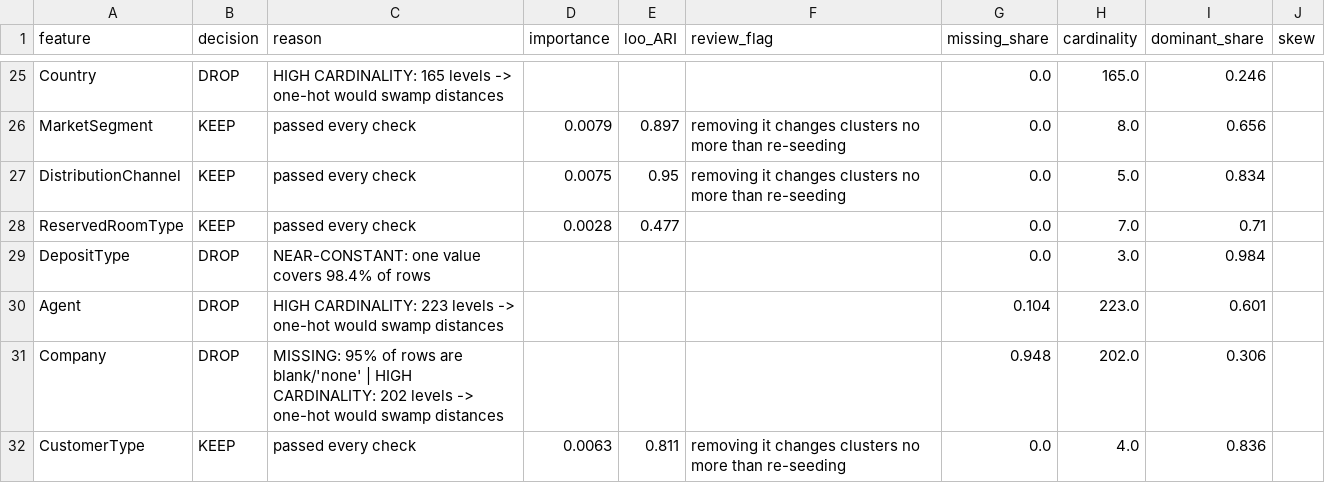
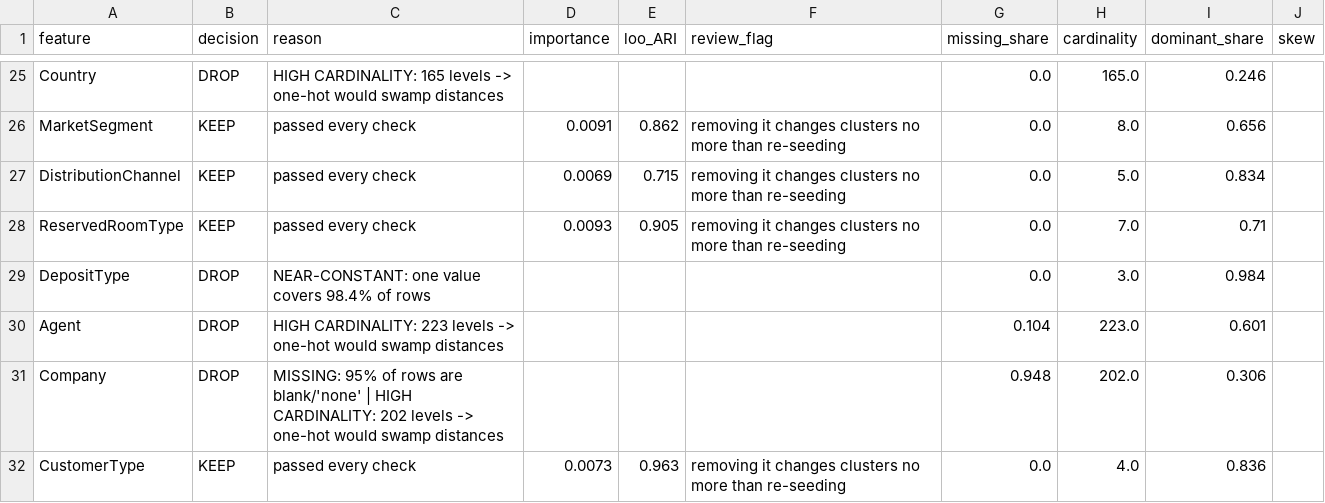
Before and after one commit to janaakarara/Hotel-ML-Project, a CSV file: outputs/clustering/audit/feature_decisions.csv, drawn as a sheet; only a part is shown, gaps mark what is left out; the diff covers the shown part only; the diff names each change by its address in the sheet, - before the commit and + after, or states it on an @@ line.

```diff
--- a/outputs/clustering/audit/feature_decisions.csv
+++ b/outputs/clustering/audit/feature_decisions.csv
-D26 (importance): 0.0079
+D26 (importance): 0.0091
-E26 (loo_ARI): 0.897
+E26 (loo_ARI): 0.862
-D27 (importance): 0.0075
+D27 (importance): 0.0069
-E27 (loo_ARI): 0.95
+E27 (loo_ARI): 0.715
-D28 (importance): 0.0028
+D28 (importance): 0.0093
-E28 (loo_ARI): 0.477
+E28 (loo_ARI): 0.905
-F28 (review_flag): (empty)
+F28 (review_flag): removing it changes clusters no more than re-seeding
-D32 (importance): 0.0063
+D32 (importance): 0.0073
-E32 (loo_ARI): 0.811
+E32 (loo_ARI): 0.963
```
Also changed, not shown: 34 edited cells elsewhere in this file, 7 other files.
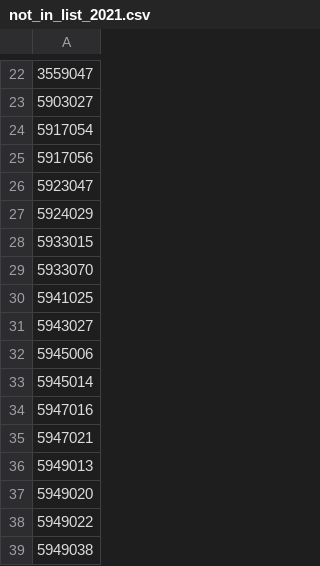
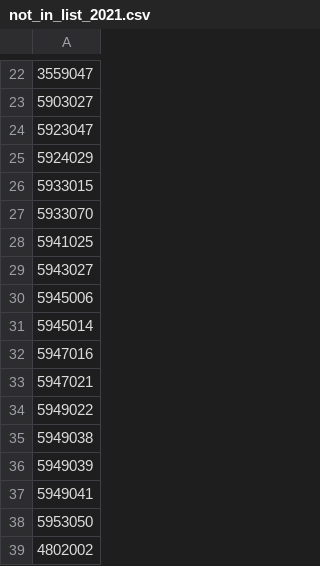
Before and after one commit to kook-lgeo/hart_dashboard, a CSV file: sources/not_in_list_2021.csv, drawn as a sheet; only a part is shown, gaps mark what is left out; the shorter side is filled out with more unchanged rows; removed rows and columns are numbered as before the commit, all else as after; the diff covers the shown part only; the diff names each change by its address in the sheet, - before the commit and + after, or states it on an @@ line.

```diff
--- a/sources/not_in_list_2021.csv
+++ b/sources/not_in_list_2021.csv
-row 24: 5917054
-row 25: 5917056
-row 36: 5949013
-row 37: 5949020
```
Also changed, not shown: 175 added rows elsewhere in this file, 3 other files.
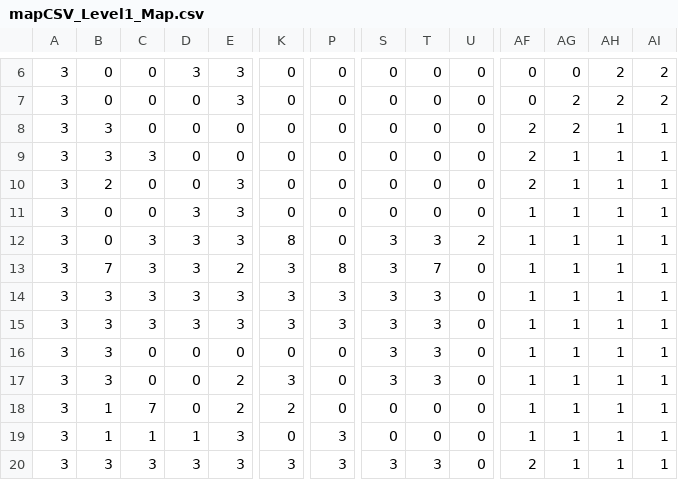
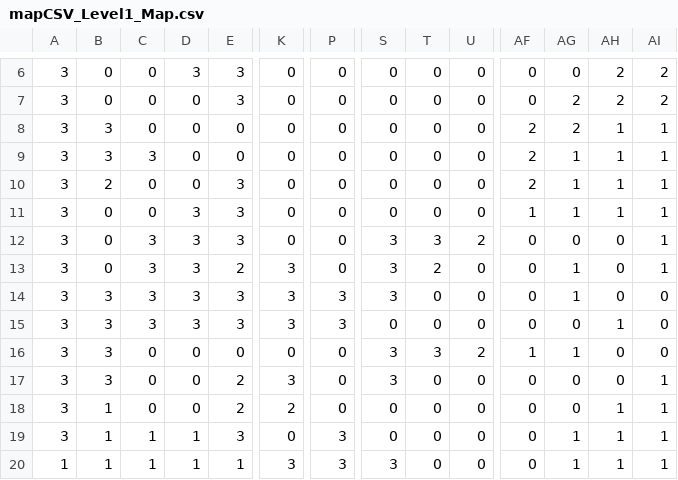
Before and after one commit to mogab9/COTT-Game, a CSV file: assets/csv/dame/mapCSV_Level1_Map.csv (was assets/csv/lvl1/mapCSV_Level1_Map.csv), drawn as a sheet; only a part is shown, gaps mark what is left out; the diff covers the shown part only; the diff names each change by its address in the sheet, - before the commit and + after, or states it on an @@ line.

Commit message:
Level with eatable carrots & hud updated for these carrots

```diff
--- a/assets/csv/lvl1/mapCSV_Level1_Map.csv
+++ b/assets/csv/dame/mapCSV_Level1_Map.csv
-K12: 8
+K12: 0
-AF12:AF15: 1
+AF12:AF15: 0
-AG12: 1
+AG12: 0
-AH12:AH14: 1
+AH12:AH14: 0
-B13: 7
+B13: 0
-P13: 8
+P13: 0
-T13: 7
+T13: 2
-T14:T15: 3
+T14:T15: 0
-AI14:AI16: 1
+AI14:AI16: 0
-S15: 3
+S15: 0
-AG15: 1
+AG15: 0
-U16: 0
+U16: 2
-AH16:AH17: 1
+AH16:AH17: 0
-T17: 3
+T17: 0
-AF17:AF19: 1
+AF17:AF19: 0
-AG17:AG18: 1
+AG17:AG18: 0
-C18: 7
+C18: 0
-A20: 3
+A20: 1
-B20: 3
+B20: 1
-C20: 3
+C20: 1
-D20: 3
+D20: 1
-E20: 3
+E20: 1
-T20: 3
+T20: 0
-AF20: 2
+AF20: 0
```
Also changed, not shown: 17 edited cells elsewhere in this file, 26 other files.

-=-=-=-=-

## Exercise prompt:
Scan the data above; copy every line where "importance" appears.

## Solution for this exercise:
-D26 (importance): 0.0079
+D26 (importance): 0.0091
-D27 (importance): 0.0075
+D27 (importance): 0.0069
-D28 (importance): 0.0028
+D28 (importance): 0.0093
-D32 (importance): 0.0063
+D32 (importance): 0.0073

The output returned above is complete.